After his Fourth Symphony, Alfvén devoted himself to cantatas, rhapsodies and choral compositions, and his fifth, unfinished symphony only comes towards the end of his life. He often lamented the financial situation which fettered him to the production of “potboilers”. But the cessation of his symphonic output probably had a number of other causes too, in both his private and his artistic life. Alfvén saw – as did, probably, Sibelius – a new age dawning, with stylistic ideals quite alien to him. 17 Alfvén’s symphonies, as we have already remarked, are now in the process of being “upgraded”, at the same time as Zorn’s paintings are fetching sky-high prices and reproductions of them are being sold in countless numbers. This is symptomatic of a neo-Romantic era, with a new bourgeois, middleclass generation seeking its identity in art. Translation Roger Tanner (2012). The article was originally published in Swedish in Romantiken över gränser. Lund 1993, pp. 135-154. Reprinted in Alfvéniana 2/99, pp. 3-14, and in Hugo Alfvén – en vägvisare. Gunnar Ternhag & Jan Olof Rudén (eds.). Hedemora, 2003. Gidlunds, pp. 36-49. The datings of the compositions in the article refer to the first performance.
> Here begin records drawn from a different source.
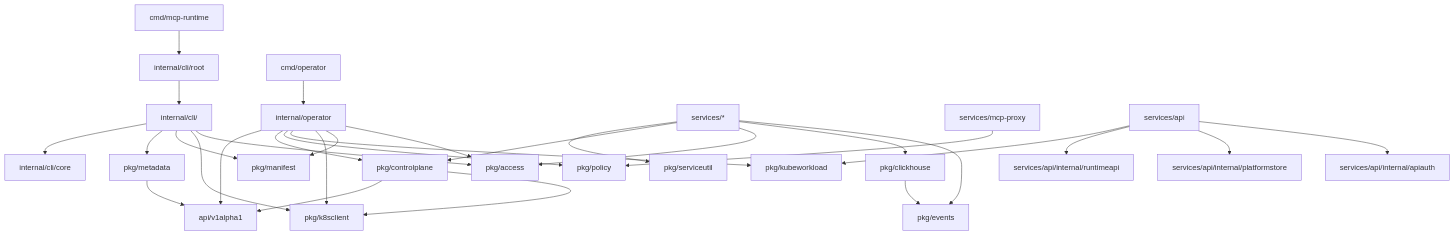
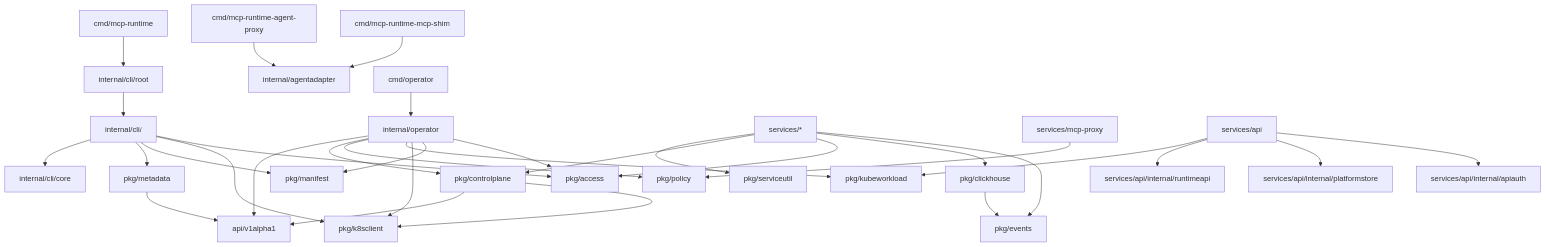
Before and after one commit to Agent-Hellboy/mcp-runtime: the fourth of 4 diagrams in docs/internals/README.md, drawn with Mermaid. The commit also changed other lines of this file and 19 other files, not shown here.

````diff
--- a/docs/internals/README.md
+++ b/docs/internals/README.md
@@ -106,32 +109,34 @@
 ```mermaid
 flowchart TB
     Cmd[cmd/mcp-runtime] --> CLIRoot[internal/cli/root]
+    AgentProxy[cmd/mcp-runtime-agent-proxy] --> AgentAdapter[internal/agentadapter]
+    AgentShim[cmd/mcp-runtime-mcp-shim] --> AgentAdapter
     CLIRoot --> CLICommands[internal/cli/<command>]
     CLICommands --> CLICore[internal/cli/core]
     CLICommands --> Metadata[pkg/metadata]
     CLICommands --> Manifest[pkg/manifest]
     CLICommands --> K8sClient[pkg/k8sclient]
     CLICommands --> Access[pkg/access]
     CmdOp[cmd/operator] --> Operator[internal/operator]
     Operator --> API[api/v1alpha1]
     Operator --> ControlPlane[pkg/controlplane]
     Operator --> Policy[pkg/policy]
     Operator --> Workload[pkg/kubeworkload]
     Operator --> K8sClient
     Operator --> Manifest
     Operator --> Access
     Services[services/*] --> ServiceUtil[pkg/serviceutil]
     Services --> ControlPlane
     Services --> Access
     Services --> ClickHouse[pkg/clickhouse]
     Services --> Events[pkg/events]
     Proxy[services/mcp-proxy] --> Policy
     APIService[services/api] --> Workload
     APIService --> RuntimeAPI[services/api/internal/runtimeapi]
     APIService --> PlatformStore[services/api/internal/platformstore]
     APIService --> APIAuth[services/api/internal/apiauth]
     ClickHouse --> Events
     ControlPlane --> API
     ControlPlane --> K8sClient
     Metadata --> API
 ```
````
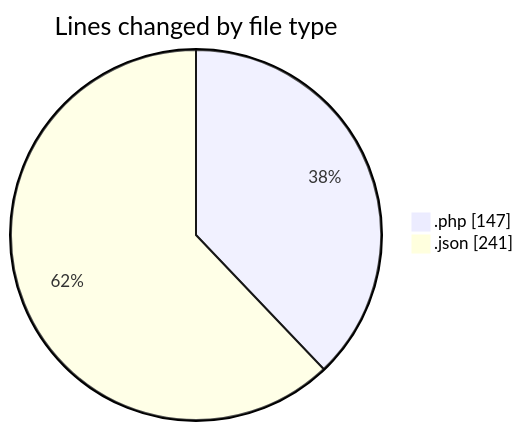
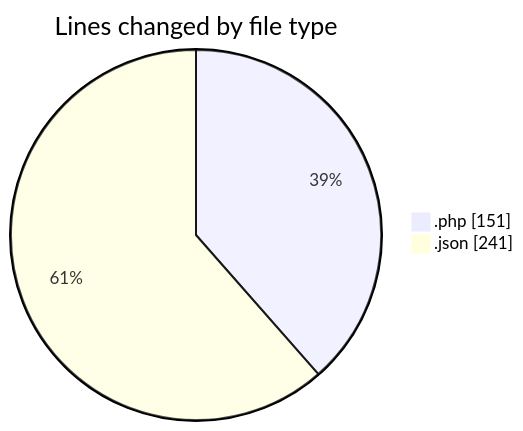
The first of 2 diagrams in 2025-03-29/autodidak/README.md (idhammustaqopulfikri/code-tracking), drawn with Mermaid before and after one commit. The commit also changed other lines of this file and 1 other file, not shown here.

````diff
--- a/2025-03-29/autodidak/README.md
+++ b/2025-03-29/autodidak/README.md
@@ -25,6 +25,6 @@
 ```mermaid
 pie showData
 title Lines changed by file type
-".php" : 147
+".php" : 151
 ".json" : 241
 ```
````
When Lille Bror Söderlundh presented him with a dedicated copy of his violin concerto in 1954, Alfvén opened it and, his attention riveted by the original signal from the double basses at the beginning of it, burst out: “But for d*’s sake, you haven’t started writing modern, have you?” Seth Karlsson, an expert on both Söderlundh and Alfvén, told me this story.
Aesthetic ideals of music in turn-of-the-century Sweden